- [WHAT IS REQUIRED] What lines below include the string "work"? Pick them out and copy them.

- [PROVIDED DATA]
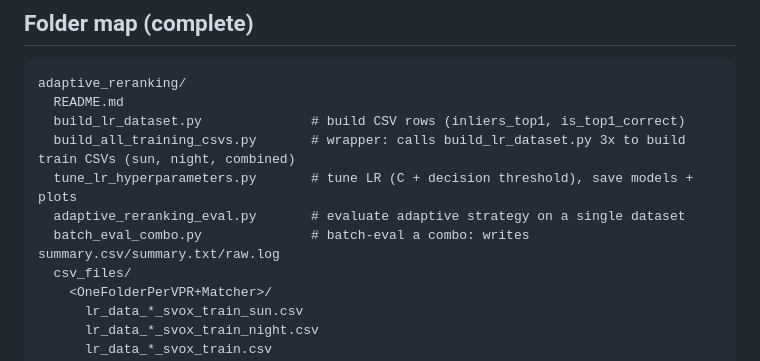
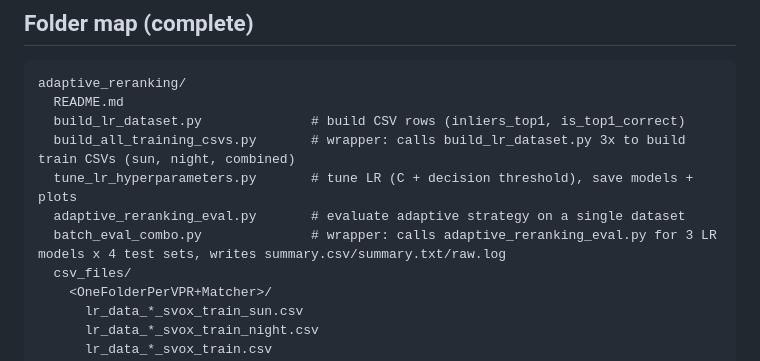
Before and after one commit to venom-mancer/Visual_Place_Recognition_Project, a Markdown page: adaptive_reranking/README.md, the part around the change. Drawn GitHub-style.

```diff
--- a/adaptive_reranking/README.md
+++ b/adaptive_reranking/README.md
@@ -35,7 +35,7 @@ adaptive_reranking/
   build_all_training_csvs.py       # wrapper: calls build_lr_dataset.py 3x to build train CSVs (sun, night, combined)
   tune_lr_hyperparameters.py       # tune LR (C + decision threshold), save models + plots
   adaptive_reranking_eval.py       # evaluate adaptive strategy on a single dataset
-  batch_eval_combo.py              # batch-eval a combo: writes summary.csv/summary.txt/raw.log
+  batch_eval_combo.py              # wrapper: calls adaptive_reranking_eval.py for 3 LR models x 4 test sets, writes summary.csv/summary.txt/raw.log
   csv_files/
     <OneFolderPerVPR+Matcher>/
       lr_data_*_svox_train_sun.csv
```
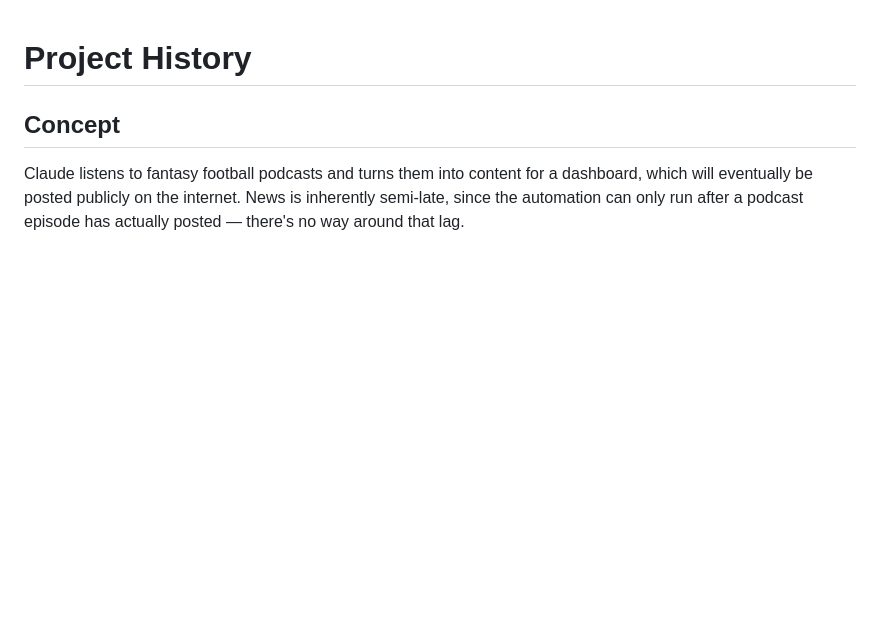
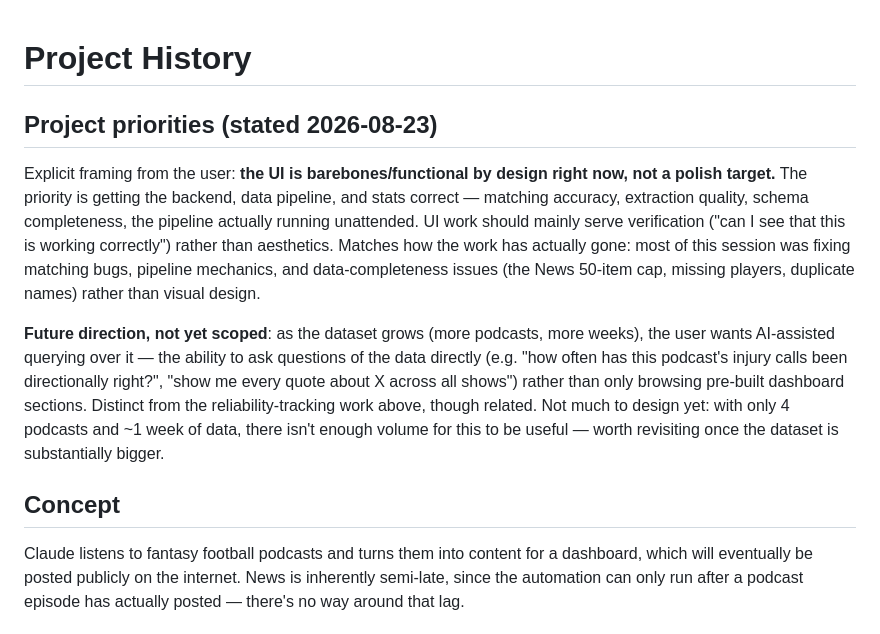
Before and after one commit to krg770/ff-dashboard, a Markdown page: docs/PROJECT_HISTORY.md, the part around the change. GitHub-like rendering; blank space fills up the shorter version.

Commit message:
Document project priority: backend/data correctness over UI polish

```diff
--- a/docs/PROJECT_HISTORY.md
+++ b/docs/PROJECT_HISTORY.md
@@ -1,4 +1,26 @@
 # Project History
+
+## Project priorities (stated 2026-08-23)
+
+Explicit framing from the user: **the UI is barebones/functional by
+design right now, not a polish target.** The priority is getting the
+backend, data pipeline, and stats correct — matching accuracy, extraction
+quality, schema completeness, the pipeline actually running unattended.
+UI work should mainly serve verification ("can I see that this is
+working correctly") rather than aesthetics. Matches how the work has
+actually gone: most of this session was fixing matching bugs, pipeline
+mechanics, and data-completeness issues (the News 50-item cap, missing
+players, duplicate names) rather than visual design.
+
+**Future direction, not yet scoped**: as the dataset grows (more
+podcasts, more weeks), the user wants AI-assisted querying over it — the
+ability to ask questions of the data directly (e.g. "how often has this
+podcast's injury calls been directionally right?", "show me every quote
+about X across all shows") rather than only browsing pre-built dashboard
+sections. Distinct from the reliability-tracking work above, though
+related. Not much to design yet: with only 4 podcasts and ~1 week of
+data, there isn't enough volume for this to be useful — worth revisiting
+once the dataset is substantially bigger.
 
 ## Concept
 
```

- [REPLY]
+UI work should mainly serve verification ("can I see that this is
+working correctly") rather than aesthetics. Matches how the work has
+sections. Distinct from the reliability-tracking work above, though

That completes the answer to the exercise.